         to exempt an open-enrollment charter school from paying impact fees imposed by a municipality, applicable county, or certain other local governments for financing capital improvements required by new development, unless the governing body of the charter school consents by contract to such payment; and

         to authorize the exemption of an open-enrollment charter school and applicable charter school property from the Municipal Drainage Utility Systems Act and associated regulations.

The bill establishes that an exemption from the Municipal Drainage Utility Systems Act granted to a public school district before the bill's effective date automatically extends to all open‑enrollment charter schools located in the municipality unless the municipality repeals the exemption before the bill's effective date.




On passage, or, if the bill does not receive the necessary vote, September 1, 2021.




While C.S.H.B. 1348 may differ from the original in minor or nonsubstantive ways, the following summarizes the substantial differences between the introduced and committee substitute versions of the bill.

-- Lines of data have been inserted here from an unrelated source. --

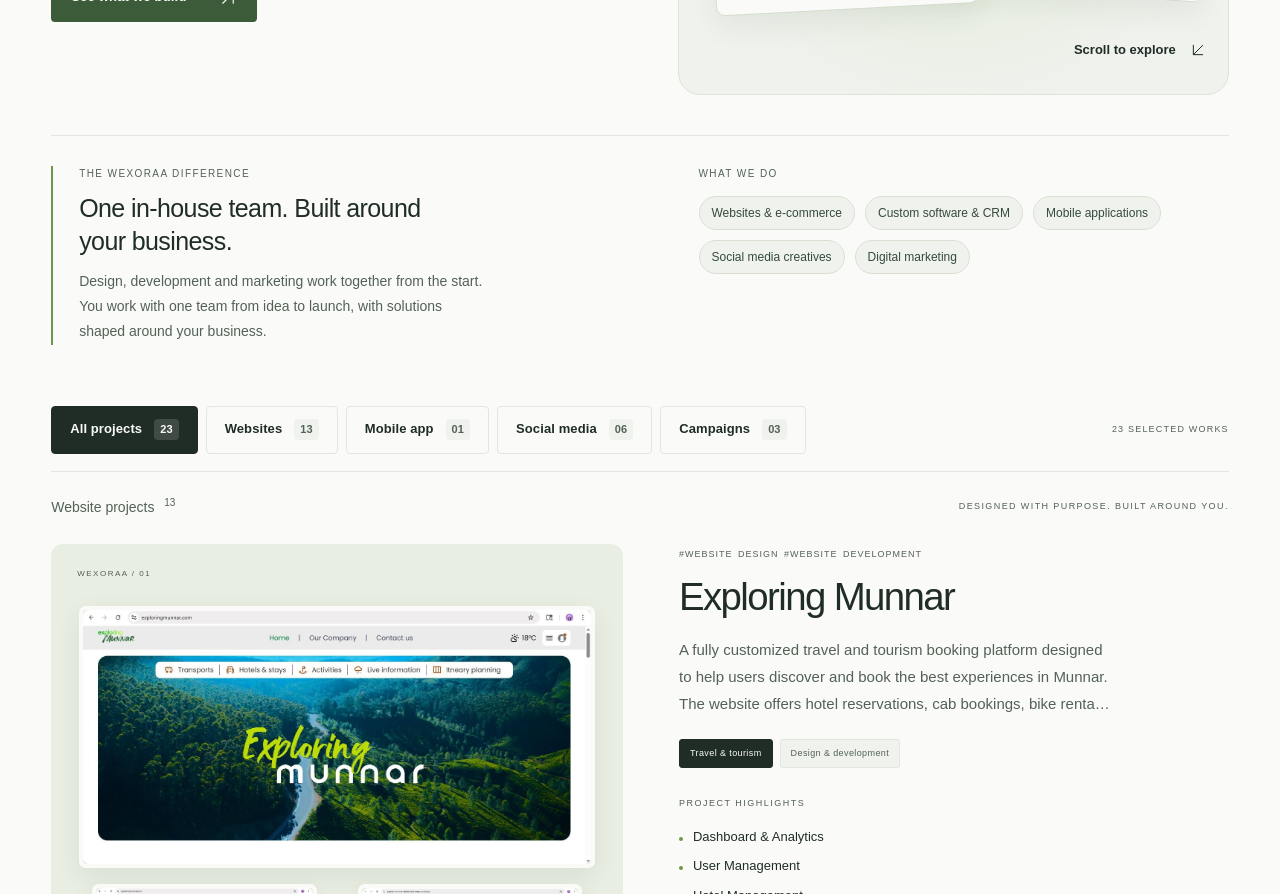
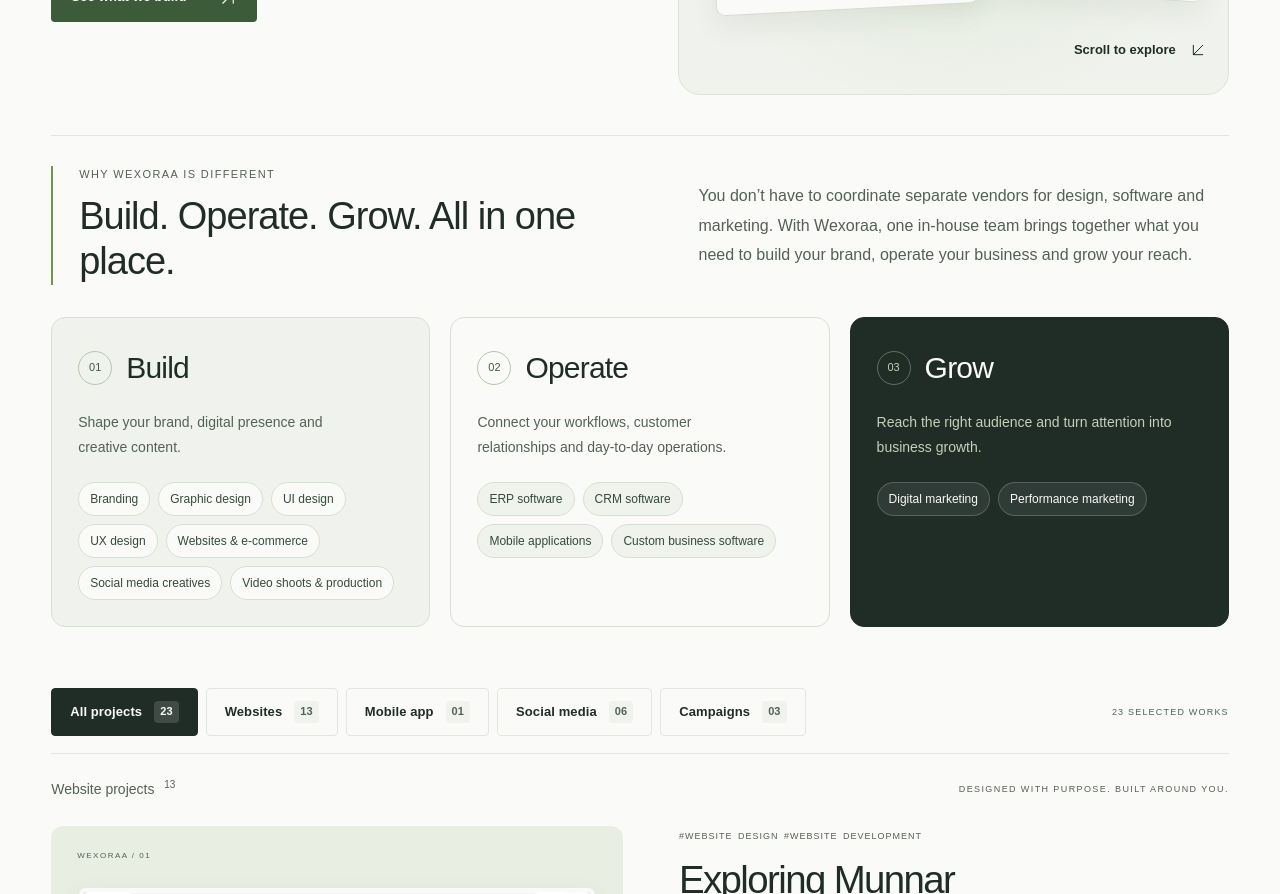
Before and after one commit to rakshanawexora-ux/wexoraaportfolio, a Next.js app: page / in a window 1280 px wide. Shown: the part 580-1474 px from the top of the page. Built offline with nearby package versions, Linux system fonts and the light colour scheme; no server answers.

Commit message:
Explain Wexoraa's build, operate and grow service offering

```diff
--- a/src/components/portfolio/Introduction.jsx
+++ b/src/components/portfolio/Introduction.jsx
@@ -98,21 +98,35 @@ export default function Introduction({ projects, onNavigate }) {
           </div>
         )}
       </div>
-      <div className="hero-message">
-        <aside className="hero-usp" aria-labelledby="hero-usp-title">
-          <p className="hero-usp-label">THE WEXORAA DIFFERENCE</p>
-          <h2 id="hero-usp-title">{hero.uspTitle}</h2>
-          <p>{hero.uspDescription}</p>
-        </aside>
-        <div className="hero-capabilities">
-          <p className="hero-capabilities-label">WHAT WE DO</p>
-          <ul className="hero-services" aria-label="What Wexoraa Infotech does">
-            {hero.services.map((service) => (
-              <li key={service}>{service}</li>
-            ))}
-          </ul>
+      <section className="hero-message wexoraa-difference" aria-labelledby="hero-usp-title">
+        <div className="difference-intro">
+          <div className="hero-usp">
+            <p className="hero-usp-label">{hero.uspEyebrow}</p>
+            <h2 id="hero-usp-title">{hero.uspTitle}</h2>
+          </div>
+          <p className="difference-description">{hero.uspDescription}</p>
         </div>
-      </div>
+        <div className="service-pillars">
+          {hero.servicePillars.map((pillar, index) => (
+            <article
+              className={`service-pillar pillar-${pillar.id}`}
+              key={pillar.id}
+              aria-labelledby={`pillar-${pillar.id}-title`}
+            >
+              <div className="pillar-heading">
+                <span aria-hidden="true">0{index + 1}</span>
+                <h3 id={`pillar-${pillar.id}-title`}>{pillar.title}</h3>
+              </div>
+              <p>{pillar.description}</p>
+              <ul className="hero-services" aria-label={`${pillar.title} services`}>
+                {pillar.services.map((service) => (
+                  <li key={service}>{service}</li>
+                ))}
+              </ul>
+            </article>
+          ))}
+        </div>
+      </section>
     </section>
   );
 }
--- a/src/data/site.json
+++ b/src/data/site.json
@@ -22,20 +22,47 @@
     }
   ],
   "hero": {
-    "eyebrow": "WEXORAA INFOTECH · DESIGN. BUILD. GROW.",
+    "eyebrow": "WEXORAA INFOTECH · BUILD. OPERATE. GROW.",
     "title": "Your business.",
     "highlight": "One digital team.",
     "description": "We’re Wexoraa Infotech. We build websites, custom software and mobile apps, and help brands reach their audience through creative content and digital marketing.",
-    "uspTitle": "One in-house team. Built around your business.",
-    "uspDescription": "Design, development and marketing work together from the start. You work with one team from idea to launch, with solutions shaped around your business.",
-    "services": [
-      "Websites & e-commerce",
-      "Custom software & CRM",
-      "Mobile applications",
-      "Social media creatives",
-      "Digital marketing"
-    ],
-    "ctaLabel": "See what we build"
+    "uspTitle": "Build. Operate. Grow. All in one place.",
+    "uspDescription": "You don’t have to coordinate separate vendors for design, software and marketing. With Wexoraa, one in-house team brings together what you need to build your brand, operate your business and grow your reach.",
+    "ctaLabel": "See what we build",
+    "uspEyebrow": "WHY WEXORAA IS DIFFERENT",
+    "servicePillars": [
+      {
+        "id": "build",
+        "title": "Build",
+        "description": "Shape your brand, digital presence and creative content.",
+        "services": [
+          "Branding",
+          "Graphic design",
+          "UI design",
+          "UX design",
+          "Websites & e-commerce",
+          "Social media creatives",
+          "Video shoots & production"
+        ]
+      },
+      {
+        "id": "operate",
+        "title": "Operate",
+        "description": "Connect your workflows, customer relationships and day-to-day operations.",
+        "services": [
+          "ERP software",
+          "CRM software",
+          "Mobile applications",
+          "Custom business software"
+        ]
+      },
+      {
+        "id": "grow",
+        "title": "Grow",
+        "description": "Reach the right audience and turn attention into business growth.",
+        "services": ["Digital marketing", "Performance marketing"]
+      }
+    ]
   },
   "founder": {
     "name": "RAKSHANA . V",
--- a/src/styles/globals.css
+++ b/src/styles/globals.css
@@ -2117,3 +2117,148 @@ summary:focus-visible {
     padding-top: 26px;
   }
 }
+
+/* One partner across the three stages of a business. */
+.hero-message.wexoraa-difference {
+  display: block;
+}
+.difference-intro {
+  display: grid;
+  grid-template-columns: minmax(0, 1.1fr) minmax(0, 1fr);
+  align-items: center;
+  gap: 64px;
+}
+.wexoraa-difference .hero-usp-label {
+  font-size: 11px;
+}
+.wexoraa-difference .hero-usp h2 {
+  max-width: 24ch;
+  font-size: clamp(28px, 3vw, 38px);
+  line-height: 1.2;
+  letter-spacing: -1px;
+  margin-bottom: 0;
+}
+.difference-description {
+  max-width: 58ch;
+  margin: 0;
+  color: var(--muted);
+  font-size: 16px;
+  line-height: 1.85;
+}
+.service-pillars {
+  display: grid;
+  grid-template-columns: repeat(3, minmax(0, 1fr));
+  gap: 20px;
+  margin-top: 32px;
+}
+.service-pillar {
+  min-width: 0;
+  padding: 26px;
+  border: 1px solid #d8e0d2;
+  border-radius: 14px;
+  background: var(--surface);
+}
+.pillar-heading {
+  display: flex;
+  align-items: center;
+  gap: 14px;
+}
+.pillar-heading > span {
+  display: grid;
+  place-items: center;
+  width: 34px;
+  height: 34px;
+  flex-shrink: 0;
+  border: 1px solid #b5c6aa;
+  border-radius: 50%;
+  color: #3c5c39;
+  font-size: 11px;
+}
+.pillar-heading h3 {
+  margin: 0;
+  font-size: 30px;
+  font-weight: 400;
+  letter-spacing: -0.8px;
+}
+.service-pillar > p {
+  max-width: 38ch;
+  margin: 18px 0 22px;
+  font-size: 14px;
+  line-height: 1.8;
+  color: var(--muted);
+}
+.service-pillar .hero-services {
+  gap: 8px;
+  margin-top: 0;
+}
+.service-pillar .hero-services li {
+  background: var(--paper);
+  border-color: #d8e0d2;
+  font-size: 12px;
+  padding: 7px 11px;
+}
+.pillar-operate {
+  background: var(--paper);
+}
+.pillar-operate .hero-services li {
+  background: var(--surface);
+}
+.pillar-grow {
+  background: var(--ink);
+  border-color: var(--ink);
+  color: var(--paper);
+}
+.pillar-grow .pillar-heading > span {
+  border-color: #fafbf84d;
+  color: #c4d0b7;
+}
+.pillar-grow > p {
+  color: #c4d0b7;
+}
+.pillar-grow .hero-services li {
+  background: #fafbf812;
+  color: var(--paper);
+  border-color: #fafbf833;
+}
+@media (hover: hover) and (prefers-reduced-motion: no-preference) {
+  .service-pillar {
+    transition:
+      transform 240ms ease,
+      box-shadow 240ms ease;
+  }
+  .service-pillar:hover {
+    transform: translateY(-3px);
+    box-shadow: 0 10px 28px #202d2712;
+  }
+}
+@media (max-width: 1000px) {
+  .difference-intro {
+    gap: 32px;
+  }
+  .service-pillars {
+    gap: 14px;
+  }
+  .service-pillar {
+    padding: 20px;
+  }
+}
+@media (max-width: 700px) {
+  .difference-intro {
+    grid-template-columns: 1fr;
+    gap: 22px;
+  }
+  .difference-description {
+    font-size: 15px;
+  }
+  .service-pillars {
+    grid-template-columns: 1fr;
+    gap: 16px;
+    margin-top: 26px;
+  }
+  .service-pillar {
+    padding: 24px;
+  }
+  .service-pillar > p {
+    max-width: none;
+  }
+}
```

The substitute changes from a municipality to a political subdivision the entity that is required to consider an open-enrollment charter school a public school district for certain purposes and expands the specification of those purposes.


The substitute revises the prohibition of certain actions by a political subdivision against an open-enrollment charter school as follows:

         expands the types of prohibited actions to include any action that prohibits certain charter school operations and specifies that a prohibited action is one that a political subdivision could not take against a public school district; and

         extends the protected charter school operations to include certain facilities and offices and revises the location of those operations.


The substitute includes the following:

         a requirement that a political subdivision grant certain approval to a charter school in the same manner and on the same timeline as for a public school district;

         a provision specifying that a political subdivision's authority to regulate an open‑enrollment charter school for certain purposes applies to charter school property that is owned or leased using certain state funds;

         a provision clarifying that the bill does not affect the authority granted by state law to a political subdivision to regulate a charter school regarding health and safety ordinances; and

         a specification that, for purposes of a land development standards agreement with an applicable municipality, an open-enrollment charter school includes a campus charter or campus program charter.


The substitute does not include a requirement that an exemption from the Municipal Drainage Systems Utility Act, if applicable, be granted to both public school districts and open-enrollment charter schools.